Despite the general content surrounding the Wild Card round, I felt more disappointment throughout the games than satisfaction. On Saturday the Colts vs Texans game, lacked competition, and Sunday the Chargers vs Ravens wasn’t much of a game when it comes to excitement and equality until the end. Truth to be said, all games where tactically very rich and attractive to watch, but I was showing games to a novice and those were not the best ones for a newcomer to watch. Hopefully the Divisional Round will be loaded with excitement and close scores.
This is how the NFL 2019 playoff tree looks right at this point. The consequences of losses for the 4 eliminated teams will be different, and here is a quick word about them before stepping into this weekend games’ predictions.

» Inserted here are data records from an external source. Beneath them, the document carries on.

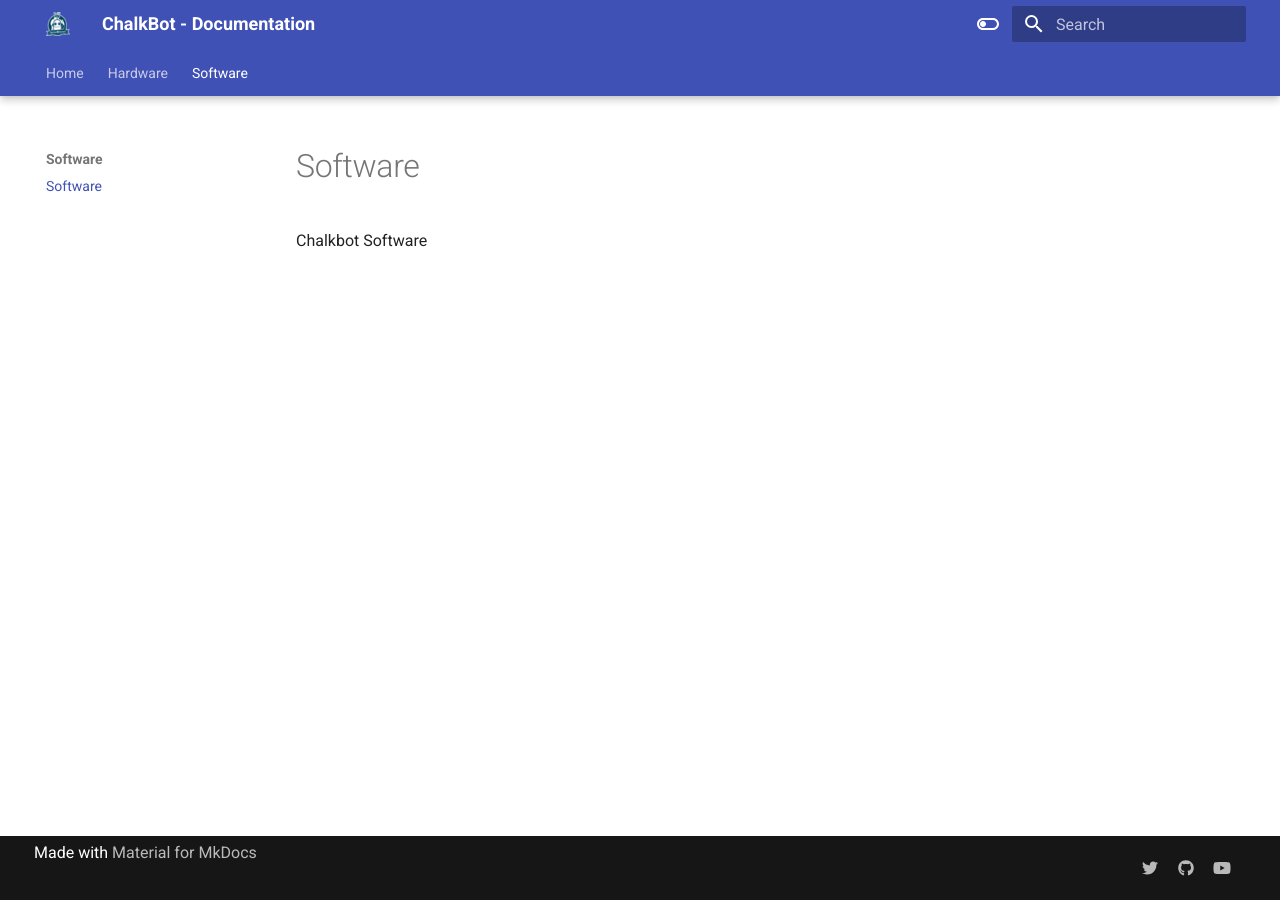
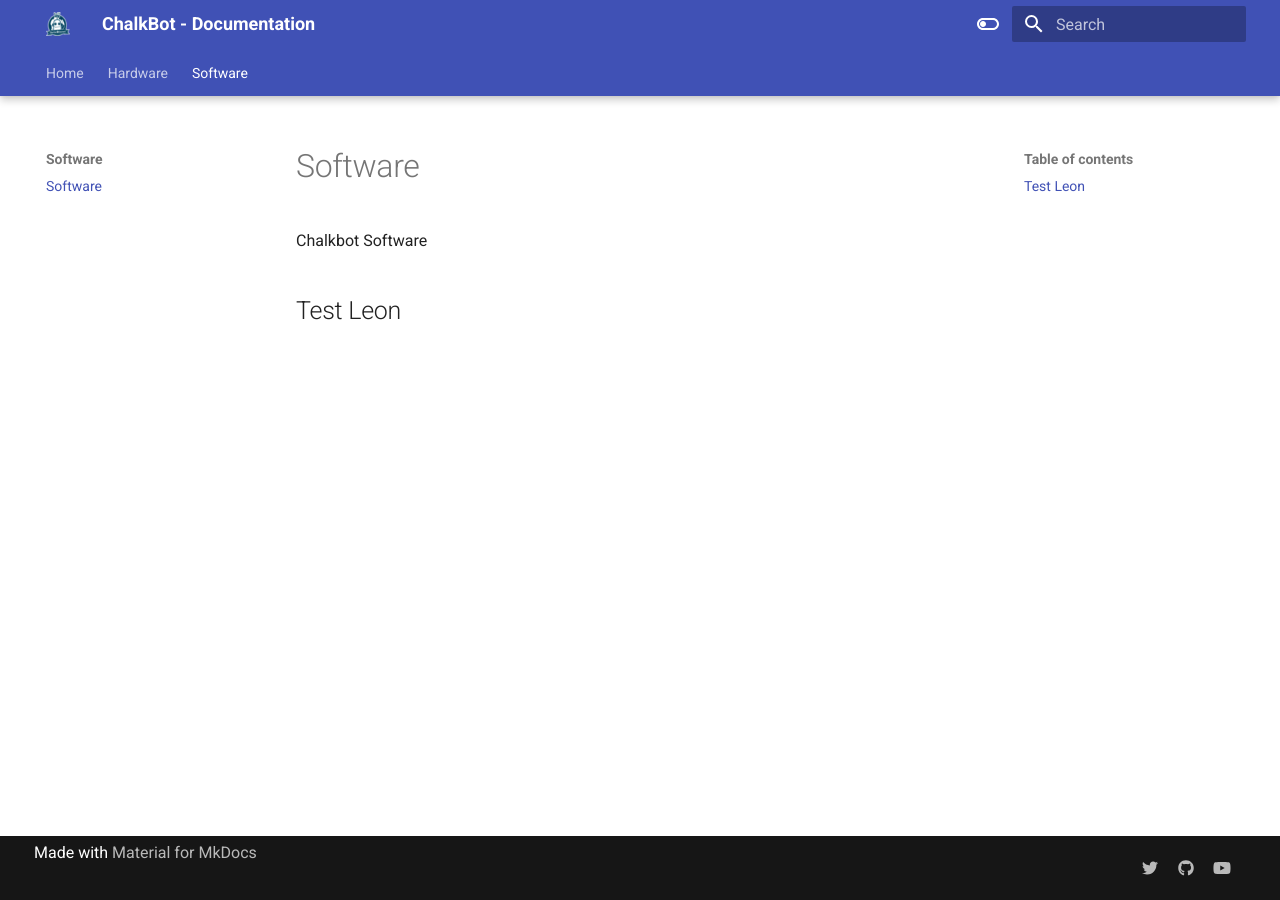
Before and after one commit to BerlinUnited/ChalkBot, an MkDocs documentation site: the page built from docs/software/index.md, in a window 1280 px wide. Built offline with MkDocs 1.6.1 and Material for MkDocs 9.7.7, drawn with Linux system fonts in a browser that asks for light colours.

Commit message:
Test Commit

```diff
--- a/docs/software/index.md
+++ b/docs/software/index.md
@@ -1,3 +1,5 @@
 # Software
 
 Chalkbot Software
+
+## Test Leon
```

I don’t know what is with the Texans and the Playoffs. It is always difficult to dissect how difficult a division really is, but having the Titans in contention until the end, I won’t take my argument in this direction. I simply think that for this game Bill O’Brien misfired in the gameplan selection. Whatever it was, I don’t see a major earthquake taking over the Texans, though maybe a change of offensive coordinator would be healthy for the team and Watson’s development.

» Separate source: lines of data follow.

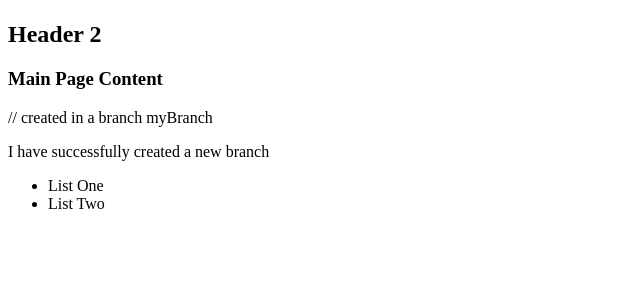
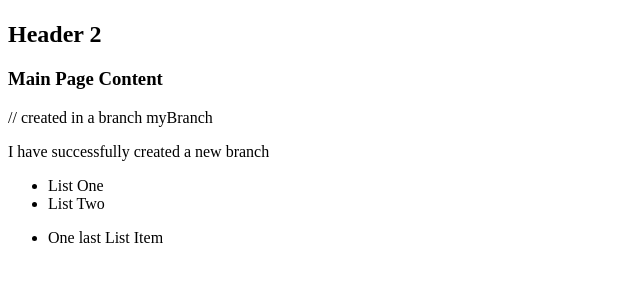
Before and after one commit to Mo-Get/Repo-local, a plain HTML site: page Repo-local/index.html in a window 1280 px wide. Shown: the part 59-340 px from the top of the page, without its empty margins (0-640 px from the left). Drawn offline with Linux system fonts and the light colour scheme.

Commit message:
Update index.html
added the more list

```diff
--- a/Repo-local/index.html
+++ b/Repo-local/index.html
@@ -16,5 +16,9 @@
         <li>List Two</li>
     </ul>
 
+    <ul>
+        <li>One last List Item</li>
+    </ul>
+
 </body>
 </html>
```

Making it into the playoffs with such a clean record (12-4) would have already been perceived as a monstrous season for every Bear fan, player and coach if asked in August. However, the Bears were growing strong throughout the season and legitimately believed by the end of the regular season that they could have a very deep run in the playoffs. They have points to improve, as any team has, but overall they are a powerhouse in defence, have an offence that responds in the moments of need, and they are not and ageing team. For 2019 my concerns are about the coaching staff and a very difficult division. 2018 was a great year for the Bears as they were a very well coached team, but I still need to see how good Pagano is going to replace Vic Fangio. Still, a new, better kicker, some more weapons on offence, and this team will be highly competitive again. Concerning the division, the Bears will be facing a renewed Packers team with Matt LaFleur. Some angry Vikings, wanting to swipe out the feeling of failure with which they finished the 2018 season. Finally, the Lions are a big question mark for the coming season, where I fear for Patricia’s seat.
I have a similar opinion with the Ravens, in the sense that we can consider the 2018 season globally as a success. The defence was consolidated as a top one in the league. The offence has re-encountered their identity, and Harbaugh has been confirmed in the position for the coming years. I believe for any team sport, having an identity, knowing how the team wants to play, helps enormously for succeeding. Nonetheless, in my mind, the Ravens need to come up with a solution that balances out the offensive strategy. In this league, with so many talented players and coaches, you are not going to go very far with a playbook so limited you can’t throw the ball effectively. At least to make it enough of a threat to open up the scene for the RPO’s and runs to the sides.
The Seahawks are probably the best positioned team in terms of identity, and feeling that the project is moving right were they want it to go.
It is very relevant to mention that the Seahawks started the 2018 season as a rebuilding team. They have assembled a great defensive group, and on offence they have survived a terrible offensive line with loads of running combos to open small gaps for the Seahawks’ running backs to squeeze in. I trust Pete Carroll will keep doing a good job rebuilding this roster and will fill it up with more talent.
What the Seahawks have, and I admire above everything else is their capacity to compete and stay in the games despite the elements. They have kept a very competitive tone all season long, being less talented than other teams, having less weapons than other teams. And this is all to attribute to Carrol and his coaching staff.